WHAT YOU WILL DO =
Select every line containing the word "agent" from the material, and copy those lines.

*** DATA EXTRACTS Section Begins ***

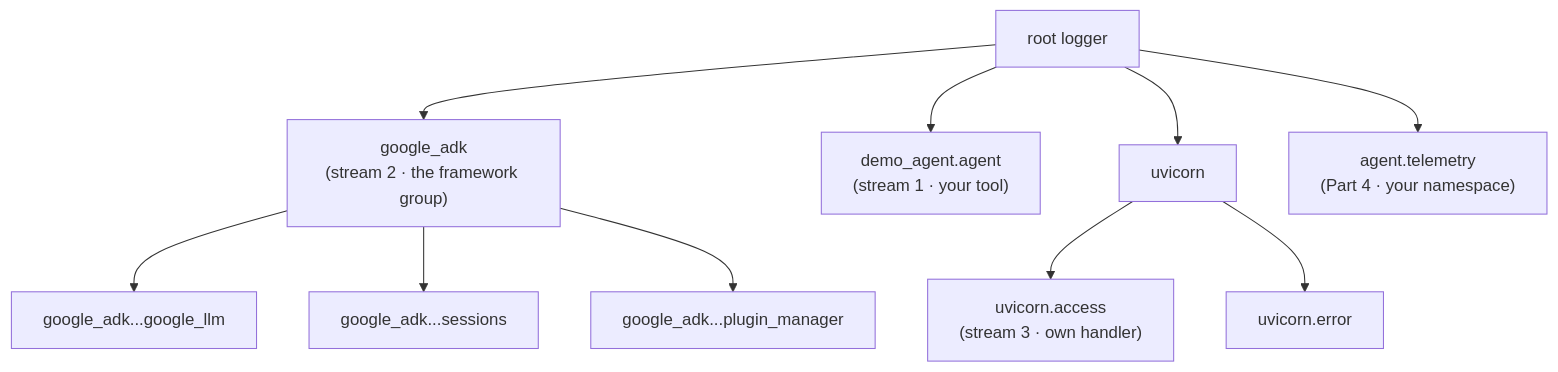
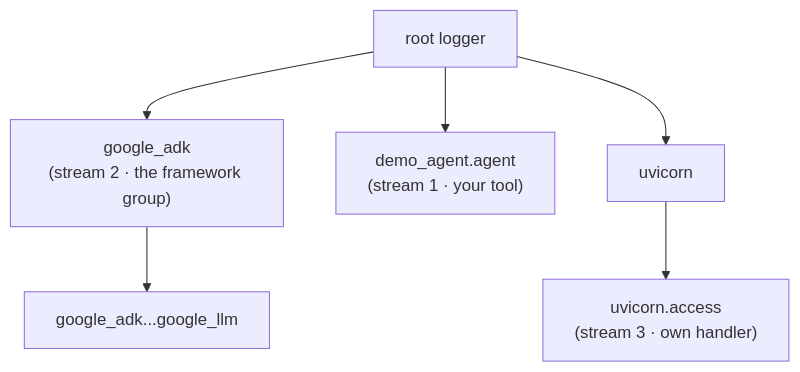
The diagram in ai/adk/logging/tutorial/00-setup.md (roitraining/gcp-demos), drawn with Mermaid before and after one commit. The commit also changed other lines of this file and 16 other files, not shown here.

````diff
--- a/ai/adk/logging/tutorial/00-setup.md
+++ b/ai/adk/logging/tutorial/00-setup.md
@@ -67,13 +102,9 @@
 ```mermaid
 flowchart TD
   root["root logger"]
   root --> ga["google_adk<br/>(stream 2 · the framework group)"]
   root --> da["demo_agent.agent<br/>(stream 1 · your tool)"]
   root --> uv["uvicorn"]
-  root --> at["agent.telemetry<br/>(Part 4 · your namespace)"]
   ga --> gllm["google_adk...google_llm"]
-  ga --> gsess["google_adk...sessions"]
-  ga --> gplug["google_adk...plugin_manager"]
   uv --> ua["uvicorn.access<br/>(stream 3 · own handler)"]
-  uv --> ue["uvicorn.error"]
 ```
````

*** DATA EXTRACTS Section Ends ***

ANSWER BELOW =
   root --> da["demo_agent.agent<br/>(stream 1 · your tool)"]
-  root --> at["agent.telemetry<br/>(Part 4 · your namespace)"]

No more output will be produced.